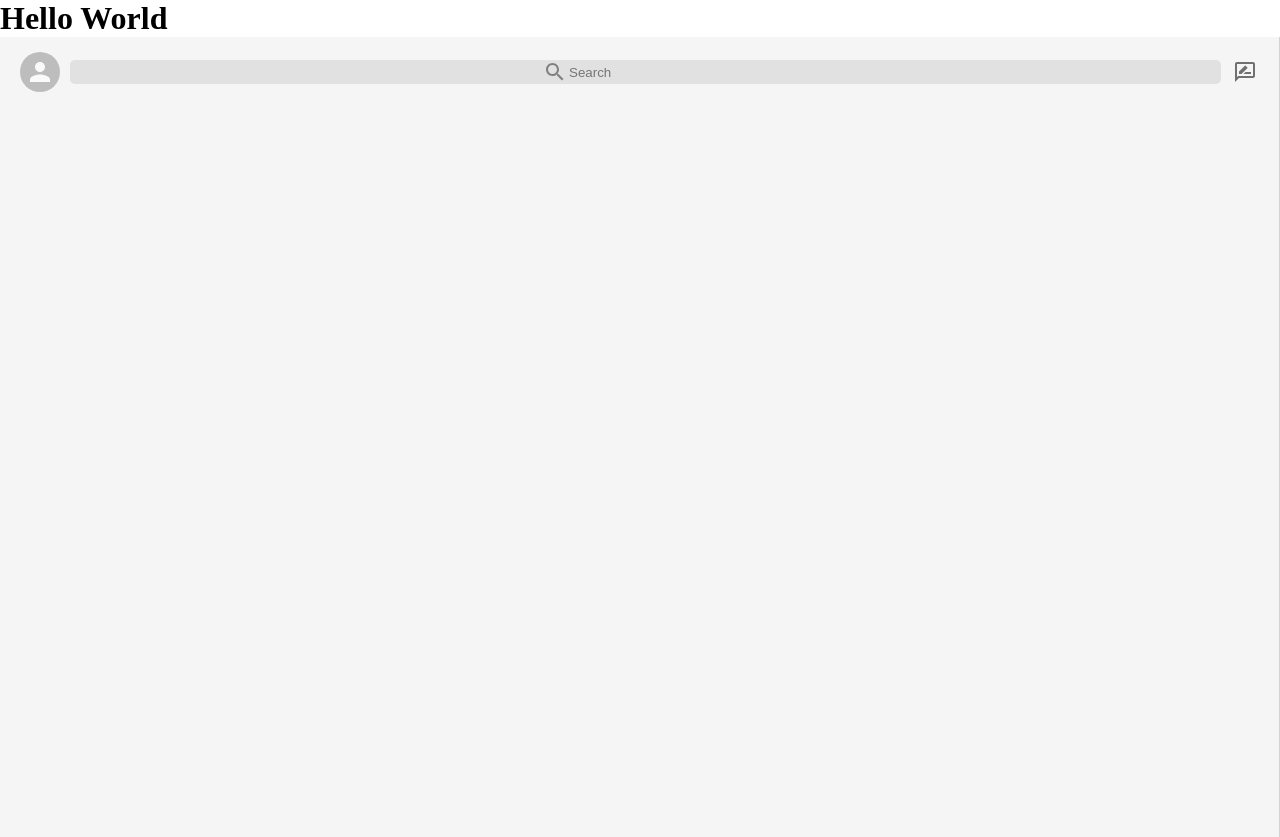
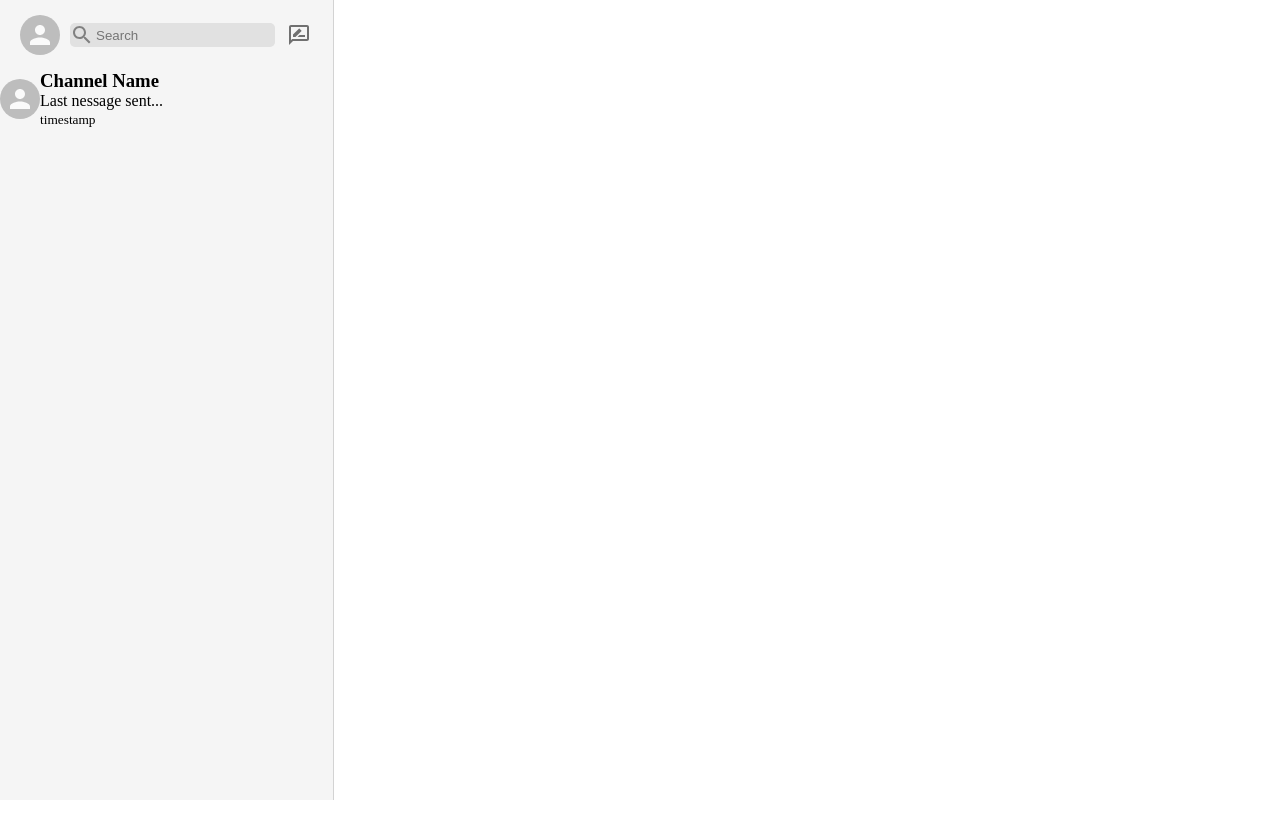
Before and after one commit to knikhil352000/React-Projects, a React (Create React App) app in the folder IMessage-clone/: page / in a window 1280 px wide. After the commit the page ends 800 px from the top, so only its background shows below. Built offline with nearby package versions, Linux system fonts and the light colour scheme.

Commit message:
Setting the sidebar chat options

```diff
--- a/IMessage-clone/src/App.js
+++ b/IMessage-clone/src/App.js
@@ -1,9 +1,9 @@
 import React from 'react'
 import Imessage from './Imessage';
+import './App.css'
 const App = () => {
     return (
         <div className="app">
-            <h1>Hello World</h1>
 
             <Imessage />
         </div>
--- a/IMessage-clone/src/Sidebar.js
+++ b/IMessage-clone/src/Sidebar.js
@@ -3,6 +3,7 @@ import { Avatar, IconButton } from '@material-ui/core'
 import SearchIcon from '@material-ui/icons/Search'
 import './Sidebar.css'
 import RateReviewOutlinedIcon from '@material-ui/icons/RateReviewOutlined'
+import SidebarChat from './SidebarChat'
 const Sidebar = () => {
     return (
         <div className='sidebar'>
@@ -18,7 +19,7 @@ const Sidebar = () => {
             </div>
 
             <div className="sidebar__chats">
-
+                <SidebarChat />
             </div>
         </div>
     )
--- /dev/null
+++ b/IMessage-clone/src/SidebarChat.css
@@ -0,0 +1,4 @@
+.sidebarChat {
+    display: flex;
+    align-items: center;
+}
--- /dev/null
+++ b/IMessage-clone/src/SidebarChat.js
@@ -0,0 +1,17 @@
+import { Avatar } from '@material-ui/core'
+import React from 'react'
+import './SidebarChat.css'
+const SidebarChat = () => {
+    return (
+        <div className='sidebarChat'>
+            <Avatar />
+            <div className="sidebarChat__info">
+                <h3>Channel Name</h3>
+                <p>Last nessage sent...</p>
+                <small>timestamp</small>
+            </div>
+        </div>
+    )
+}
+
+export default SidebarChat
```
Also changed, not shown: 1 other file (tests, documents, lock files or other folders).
------------------------------------------------------------------------
- YOUR OBJECTIVE -
Show me every line of the entries above that holds "const".

- RESULT -
 const App = () => {
 const Sidebar = () => {
@@ -18,7 +19,7 @@ const Sidebar = () => {
+const SidebarChat = () => {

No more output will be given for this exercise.